Papers should be submitted by February 21st. Researchers should fill in the on line submission form at Cemarx’s website ( http://www.ifch.unicamp.br/formulario_cemarx/instrucoes.php). The form is in Portuguese, but in case of any problem regarding to the language, please contact us: cemarx@unicamp.br. Foreign researchers can pay the registration fee only during the event.

 

Notification of Acceptance

Accepted papers will be divulged at Cemarx’s website by April 2015.

 

Important dates

Beginning of registration: November 21st, 2014

Deadline for Registration: February 21st, 2015

Disclosure of Accepted Submissions: April 21st, 2015

Date of the Colloquium: July 14 – 17, 2015

 

First Published in http://www.historicalmaterialism.org/news/distributed/call-for-papers-8th-international-marx-engels-colloquium-marxist-studies-centre-cemarx-at-university-of-campinas-july-2015

 

**END**

‘Human Herbs’ – a song by Cold Hands & Quarter Moon: http://www.youtube.com/watch?v=Au-vyMtfDAs

Posted here by Glenn Rikowski

Glenn Rikowski @ Academia: http://independent.academia.edu/GlennRikowski

Glenn Rikowski @ ResearchGate: http://www.researchgate.net/profile/Glenn_Rikowski?ev=hdr_xprf

Online Publications at The Flow of Ideas: http://www.flowideas.co.uk/?page=pub&sub=Online%20Publications%20Glenn%20Rikowski

Volumizer: http://glennrikowski.blogspot.com

Rikowski Point: http://rikowskipoint.blogspot.co.uk/

Education Crisis

Education Crisis

UNICONFLICTS

UNICONFLICTS In Spaces of Crisis: Critical Approaches In, Against and Beyond the University

International Open Gathering

11–14 June 2015

At the Department of Architecture, Aristotle University of Thessaloniki, Greece

Encounters and Conflicts in the City

Details: http://urbanconflicts.wordpress.com/

 

Calling

The group “Encounters and Conflicts in the City” calls radical research groups, critical workshops and researchers, students and collectives that are placed in, against and beyond the neoliberal university in an open gathering on the 11-14th June 2015 at the Department of Architecture at the Aristotle University of Thessaloniki.

Through this gathering, we aim to create a public space of dialogue transcending divisions among academic and scientific disciplines and to critically approach the urban issues of the era of crisis, through a dialectic, intersectional and postcolonial approach.

The central questions that we wish to raise are two:

  1. What is the role of knowledge, of the university and of researchers in the era of crisis?
  2. What are the critical epistemological and methodological tools for studying the spatial expressions of the ongoing crisis at multiple scales?

Within this context, we seek to examine the ongoing crisis not just as an over-accumulation crisis but also as a crisis of social disobedience and of the inability of the circulation of capital, patriarchy and nationalism.

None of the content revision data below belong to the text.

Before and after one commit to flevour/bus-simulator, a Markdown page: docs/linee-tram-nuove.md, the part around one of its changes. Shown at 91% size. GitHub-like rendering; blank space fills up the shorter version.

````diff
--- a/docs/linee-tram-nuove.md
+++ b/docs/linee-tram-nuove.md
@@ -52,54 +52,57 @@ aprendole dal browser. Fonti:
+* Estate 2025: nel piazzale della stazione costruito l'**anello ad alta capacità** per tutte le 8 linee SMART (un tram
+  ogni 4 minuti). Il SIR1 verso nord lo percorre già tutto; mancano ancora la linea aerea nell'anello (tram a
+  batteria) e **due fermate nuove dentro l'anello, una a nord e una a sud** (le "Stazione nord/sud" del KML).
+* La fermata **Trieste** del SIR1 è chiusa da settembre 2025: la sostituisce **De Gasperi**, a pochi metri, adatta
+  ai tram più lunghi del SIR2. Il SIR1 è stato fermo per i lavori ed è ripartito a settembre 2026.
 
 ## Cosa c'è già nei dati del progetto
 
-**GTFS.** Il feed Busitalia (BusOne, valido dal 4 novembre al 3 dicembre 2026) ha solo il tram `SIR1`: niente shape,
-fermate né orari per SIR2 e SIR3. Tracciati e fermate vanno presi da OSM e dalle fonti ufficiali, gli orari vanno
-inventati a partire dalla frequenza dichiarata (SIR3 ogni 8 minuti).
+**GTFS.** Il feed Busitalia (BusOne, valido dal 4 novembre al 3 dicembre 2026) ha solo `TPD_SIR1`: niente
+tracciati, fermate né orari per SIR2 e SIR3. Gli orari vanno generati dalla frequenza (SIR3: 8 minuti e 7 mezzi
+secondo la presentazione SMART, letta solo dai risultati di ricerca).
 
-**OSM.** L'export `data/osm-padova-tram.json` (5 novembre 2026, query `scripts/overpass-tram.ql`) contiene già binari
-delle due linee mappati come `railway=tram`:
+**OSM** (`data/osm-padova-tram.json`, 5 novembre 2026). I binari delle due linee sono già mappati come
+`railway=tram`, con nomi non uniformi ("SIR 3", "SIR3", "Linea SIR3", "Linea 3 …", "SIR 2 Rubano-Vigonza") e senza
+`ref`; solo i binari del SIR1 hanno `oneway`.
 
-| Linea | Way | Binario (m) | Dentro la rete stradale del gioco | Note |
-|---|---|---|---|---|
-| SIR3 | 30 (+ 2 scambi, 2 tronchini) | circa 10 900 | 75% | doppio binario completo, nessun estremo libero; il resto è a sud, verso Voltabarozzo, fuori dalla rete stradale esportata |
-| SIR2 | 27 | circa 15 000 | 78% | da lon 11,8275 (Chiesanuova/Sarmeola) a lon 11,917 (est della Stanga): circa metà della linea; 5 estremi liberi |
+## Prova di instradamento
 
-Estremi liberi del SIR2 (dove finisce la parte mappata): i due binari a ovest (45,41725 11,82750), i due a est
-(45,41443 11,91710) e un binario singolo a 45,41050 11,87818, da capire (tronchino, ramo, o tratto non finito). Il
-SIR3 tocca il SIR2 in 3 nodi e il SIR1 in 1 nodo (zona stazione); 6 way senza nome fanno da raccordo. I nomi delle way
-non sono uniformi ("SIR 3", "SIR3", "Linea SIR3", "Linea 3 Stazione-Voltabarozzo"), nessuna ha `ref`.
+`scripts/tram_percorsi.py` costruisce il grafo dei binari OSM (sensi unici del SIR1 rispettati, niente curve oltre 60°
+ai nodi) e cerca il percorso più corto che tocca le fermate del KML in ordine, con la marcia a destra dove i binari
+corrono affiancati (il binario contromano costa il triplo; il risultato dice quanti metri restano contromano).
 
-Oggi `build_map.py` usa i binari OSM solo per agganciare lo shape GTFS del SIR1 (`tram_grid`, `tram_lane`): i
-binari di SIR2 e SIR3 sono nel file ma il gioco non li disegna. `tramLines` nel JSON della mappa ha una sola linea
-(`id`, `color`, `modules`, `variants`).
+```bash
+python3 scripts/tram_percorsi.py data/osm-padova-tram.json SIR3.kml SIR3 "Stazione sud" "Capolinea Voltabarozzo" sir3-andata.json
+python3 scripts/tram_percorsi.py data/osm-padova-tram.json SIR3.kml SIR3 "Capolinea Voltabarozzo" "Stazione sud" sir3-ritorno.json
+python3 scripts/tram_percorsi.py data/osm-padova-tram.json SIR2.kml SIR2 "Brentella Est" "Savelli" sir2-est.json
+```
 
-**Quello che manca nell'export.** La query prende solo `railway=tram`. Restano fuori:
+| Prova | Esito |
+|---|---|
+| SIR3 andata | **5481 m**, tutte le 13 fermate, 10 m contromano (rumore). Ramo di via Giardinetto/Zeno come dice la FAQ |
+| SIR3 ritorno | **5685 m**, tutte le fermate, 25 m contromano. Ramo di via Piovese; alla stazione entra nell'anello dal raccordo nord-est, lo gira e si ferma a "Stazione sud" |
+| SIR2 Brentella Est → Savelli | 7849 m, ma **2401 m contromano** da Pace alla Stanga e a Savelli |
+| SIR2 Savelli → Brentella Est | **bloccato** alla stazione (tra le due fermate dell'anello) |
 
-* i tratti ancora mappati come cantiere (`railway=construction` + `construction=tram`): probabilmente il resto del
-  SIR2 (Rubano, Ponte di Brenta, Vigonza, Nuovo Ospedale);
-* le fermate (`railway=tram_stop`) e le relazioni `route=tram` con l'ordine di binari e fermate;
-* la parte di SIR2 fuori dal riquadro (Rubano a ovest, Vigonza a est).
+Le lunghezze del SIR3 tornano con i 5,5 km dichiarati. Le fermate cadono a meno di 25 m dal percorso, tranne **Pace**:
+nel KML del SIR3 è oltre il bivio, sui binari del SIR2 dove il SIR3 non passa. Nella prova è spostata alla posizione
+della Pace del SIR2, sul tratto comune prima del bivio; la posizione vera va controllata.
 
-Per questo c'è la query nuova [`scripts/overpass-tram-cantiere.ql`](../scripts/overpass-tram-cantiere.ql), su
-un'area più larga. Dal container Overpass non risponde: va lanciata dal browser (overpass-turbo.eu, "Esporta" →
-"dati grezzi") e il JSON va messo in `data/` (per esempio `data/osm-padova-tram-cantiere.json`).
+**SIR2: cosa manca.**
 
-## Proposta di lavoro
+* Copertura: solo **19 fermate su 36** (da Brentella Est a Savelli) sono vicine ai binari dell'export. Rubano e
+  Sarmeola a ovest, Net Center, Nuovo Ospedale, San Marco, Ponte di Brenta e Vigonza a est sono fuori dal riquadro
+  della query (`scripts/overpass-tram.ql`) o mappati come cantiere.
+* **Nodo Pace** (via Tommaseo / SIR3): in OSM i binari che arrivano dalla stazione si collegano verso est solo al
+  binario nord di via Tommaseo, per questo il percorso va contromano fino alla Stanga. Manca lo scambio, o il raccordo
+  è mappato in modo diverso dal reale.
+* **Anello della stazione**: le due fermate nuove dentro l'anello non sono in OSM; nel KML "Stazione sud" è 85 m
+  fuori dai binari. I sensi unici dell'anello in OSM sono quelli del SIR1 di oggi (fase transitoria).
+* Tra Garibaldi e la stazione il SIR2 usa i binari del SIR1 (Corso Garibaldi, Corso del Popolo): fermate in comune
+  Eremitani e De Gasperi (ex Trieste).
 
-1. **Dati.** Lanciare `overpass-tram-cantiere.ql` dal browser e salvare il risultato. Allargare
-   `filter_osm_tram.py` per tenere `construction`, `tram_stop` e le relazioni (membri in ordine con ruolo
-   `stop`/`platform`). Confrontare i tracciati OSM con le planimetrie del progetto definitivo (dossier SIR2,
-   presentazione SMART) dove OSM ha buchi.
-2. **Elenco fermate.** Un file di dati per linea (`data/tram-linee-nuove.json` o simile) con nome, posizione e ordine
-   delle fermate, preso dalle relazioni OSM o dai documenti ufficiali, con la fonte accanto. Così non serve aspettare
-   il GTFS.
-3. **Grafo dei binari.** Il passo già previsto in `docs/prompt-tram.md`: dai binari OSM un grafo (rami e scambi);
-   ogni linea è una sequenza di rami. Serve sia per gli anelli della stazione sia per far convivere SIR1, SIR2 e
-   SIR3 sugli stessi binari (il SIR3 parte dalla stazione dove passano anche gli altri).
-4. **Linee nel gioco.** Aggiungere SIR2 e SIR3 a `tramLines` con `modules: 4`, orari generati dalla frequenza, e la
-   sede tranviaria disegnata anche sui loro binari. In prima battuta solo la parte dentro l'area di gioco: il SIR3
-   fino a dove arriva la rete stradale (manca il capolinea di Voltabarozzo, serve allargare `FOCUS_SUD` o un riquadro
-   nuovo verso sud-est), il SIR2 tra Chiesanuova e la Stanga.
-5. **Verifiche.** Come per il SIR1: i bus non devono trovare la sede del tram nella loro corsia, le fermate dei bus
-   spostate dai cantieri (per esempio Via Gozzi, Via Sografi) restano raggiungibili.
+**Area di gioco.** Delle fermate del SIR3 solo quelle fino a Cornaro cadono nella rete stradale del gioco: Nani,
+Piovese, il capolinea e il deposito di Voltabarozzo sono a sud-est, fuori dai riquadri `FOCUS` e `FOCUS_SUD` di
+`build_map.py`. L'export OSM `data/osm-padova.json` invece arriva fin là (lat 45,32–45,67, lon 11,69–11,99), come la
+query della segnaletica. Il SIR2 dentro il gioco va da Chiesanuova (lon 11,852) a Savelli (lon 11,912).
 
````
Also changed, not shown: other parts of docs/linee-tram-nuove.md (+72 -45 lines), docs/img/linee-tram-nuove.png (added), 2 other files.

Moving against the mystification of the crisis, we are interested in critical approaches that focus on the spatialization of social relations and examine the spaces of dissent. Particularly, we wish to examine the articulations, the limits, the contradictions and the dialectic relation of commons, enclosures, inclusion, exclusion, insurgency and counter-insurgency as well as their hybrid intermediate forms, which emerge in and through physical space, modes of communication and the constitution of communities. Overall, we aim to break the North/South or East/West dichotomies and to focus on the fields of gender, race, class and culture.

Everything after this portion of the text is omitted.